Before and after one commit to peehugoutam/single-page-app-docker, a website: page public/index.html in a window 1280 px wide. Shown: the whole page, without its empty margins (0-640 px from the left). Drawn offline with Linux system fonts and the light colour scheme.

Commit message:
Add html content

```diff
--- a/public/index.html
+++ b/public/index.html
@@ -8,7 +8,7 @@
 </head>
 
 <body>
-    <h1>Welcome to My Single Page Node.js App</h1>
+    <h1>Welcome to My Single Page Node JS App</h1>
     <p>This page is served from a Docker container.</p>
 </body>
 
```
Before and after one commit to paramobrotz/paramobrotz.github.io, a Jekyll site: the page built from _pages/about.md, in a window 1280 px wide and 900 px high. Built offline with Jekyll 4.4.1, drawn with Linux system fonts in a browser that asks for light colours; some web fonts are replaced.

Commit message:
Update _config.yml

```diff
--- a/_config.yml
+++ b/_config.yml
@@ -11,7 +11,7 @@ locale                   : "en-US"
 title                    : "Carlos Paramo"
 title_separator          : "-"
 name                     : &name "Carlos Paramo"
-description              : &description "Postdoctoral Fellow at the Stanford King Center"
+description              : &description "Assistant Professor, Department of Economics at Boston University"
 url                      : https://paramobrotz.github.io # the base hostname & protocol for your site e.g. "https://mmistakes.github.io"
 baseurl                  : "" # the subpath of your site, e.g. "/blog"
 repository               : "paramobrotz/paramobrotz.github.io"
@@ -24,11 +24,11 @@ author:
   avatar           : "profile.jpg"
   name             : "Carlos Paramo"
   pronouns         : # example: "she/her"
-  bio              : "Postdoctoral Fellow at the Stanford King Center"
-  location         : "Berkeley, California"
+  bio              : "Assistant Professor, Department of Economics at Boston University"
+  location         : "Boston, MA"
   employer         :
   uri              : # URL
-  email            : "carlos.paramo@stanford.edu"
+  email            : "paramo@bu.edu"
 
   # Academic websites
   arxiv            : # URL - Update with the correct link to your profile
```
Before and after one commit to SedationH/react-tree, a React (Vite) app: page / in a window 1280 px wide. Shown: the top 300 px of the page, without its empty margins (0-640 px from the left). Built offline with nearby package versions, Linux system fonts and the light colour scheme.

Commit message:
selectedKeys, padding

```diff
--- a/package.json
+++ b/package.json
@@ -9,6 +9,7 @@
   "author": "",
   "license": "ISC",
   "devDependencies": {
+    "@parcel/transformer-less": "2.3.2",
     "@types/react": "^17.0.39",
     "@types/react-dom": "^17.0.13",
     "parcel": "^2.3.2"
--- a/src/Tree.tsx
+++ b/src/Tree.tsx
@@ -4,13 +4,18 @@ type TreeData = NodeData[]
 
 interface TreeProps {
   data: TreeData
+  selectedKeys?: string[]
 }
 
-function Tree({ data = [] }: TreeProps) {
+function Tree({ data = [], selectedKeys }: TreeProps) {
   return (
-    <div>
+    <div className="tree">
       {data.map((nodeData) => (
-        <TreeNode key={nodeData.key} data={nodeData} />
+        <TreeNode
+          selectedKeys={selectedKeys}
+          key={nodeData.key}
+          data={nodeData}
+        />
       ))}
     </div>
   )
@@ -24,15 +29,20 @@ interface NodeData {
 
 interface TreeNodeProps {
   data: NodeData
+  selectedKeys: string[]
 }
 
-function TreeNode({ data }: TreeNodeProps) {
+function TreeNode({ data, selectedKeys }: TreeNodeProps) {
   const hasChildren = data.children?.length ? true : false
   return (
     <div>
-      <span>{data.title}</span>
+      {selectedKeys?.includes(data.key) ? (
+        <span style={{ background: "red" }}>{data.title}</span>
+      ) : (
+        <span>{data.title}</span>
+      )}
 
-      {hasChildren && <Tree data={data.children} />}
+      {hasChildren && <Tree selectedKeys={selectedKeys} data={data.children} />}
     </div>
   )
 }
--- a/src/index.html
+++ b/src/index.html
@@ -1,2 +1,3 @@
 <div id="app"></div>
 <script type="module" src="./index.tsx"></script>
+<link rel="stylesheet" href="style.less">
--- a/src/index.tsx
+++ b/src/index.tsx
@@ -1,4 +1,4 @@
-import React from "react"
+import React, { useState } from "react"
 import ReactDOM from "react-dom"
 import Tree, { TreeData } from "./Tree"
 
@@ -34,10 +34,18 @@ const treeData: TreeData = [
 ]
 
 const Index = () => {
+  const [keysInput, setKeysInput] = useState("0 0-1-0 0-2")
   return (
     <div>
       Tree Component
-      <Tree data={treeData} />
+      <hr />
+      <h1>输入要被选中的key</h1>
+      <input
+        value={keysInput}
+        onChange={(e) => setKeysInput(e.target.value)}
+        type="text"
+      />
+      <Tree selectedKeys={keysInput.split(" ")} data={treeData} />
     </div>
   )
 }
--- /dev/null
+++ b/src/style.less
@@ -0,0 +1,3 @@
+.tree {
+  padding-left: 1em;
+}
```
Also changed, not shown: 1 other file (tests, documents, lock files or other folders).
§ §
AIM OF THE EXERCISE: What lines of the listing contain the word "import"? Copy them all.

WRITTEN RESPONSE:
-import React from "react"
+import React, { useState } from "react"
 import ReactDOM from "react-dom"
 import Tree, { TreeData } from "./Tree"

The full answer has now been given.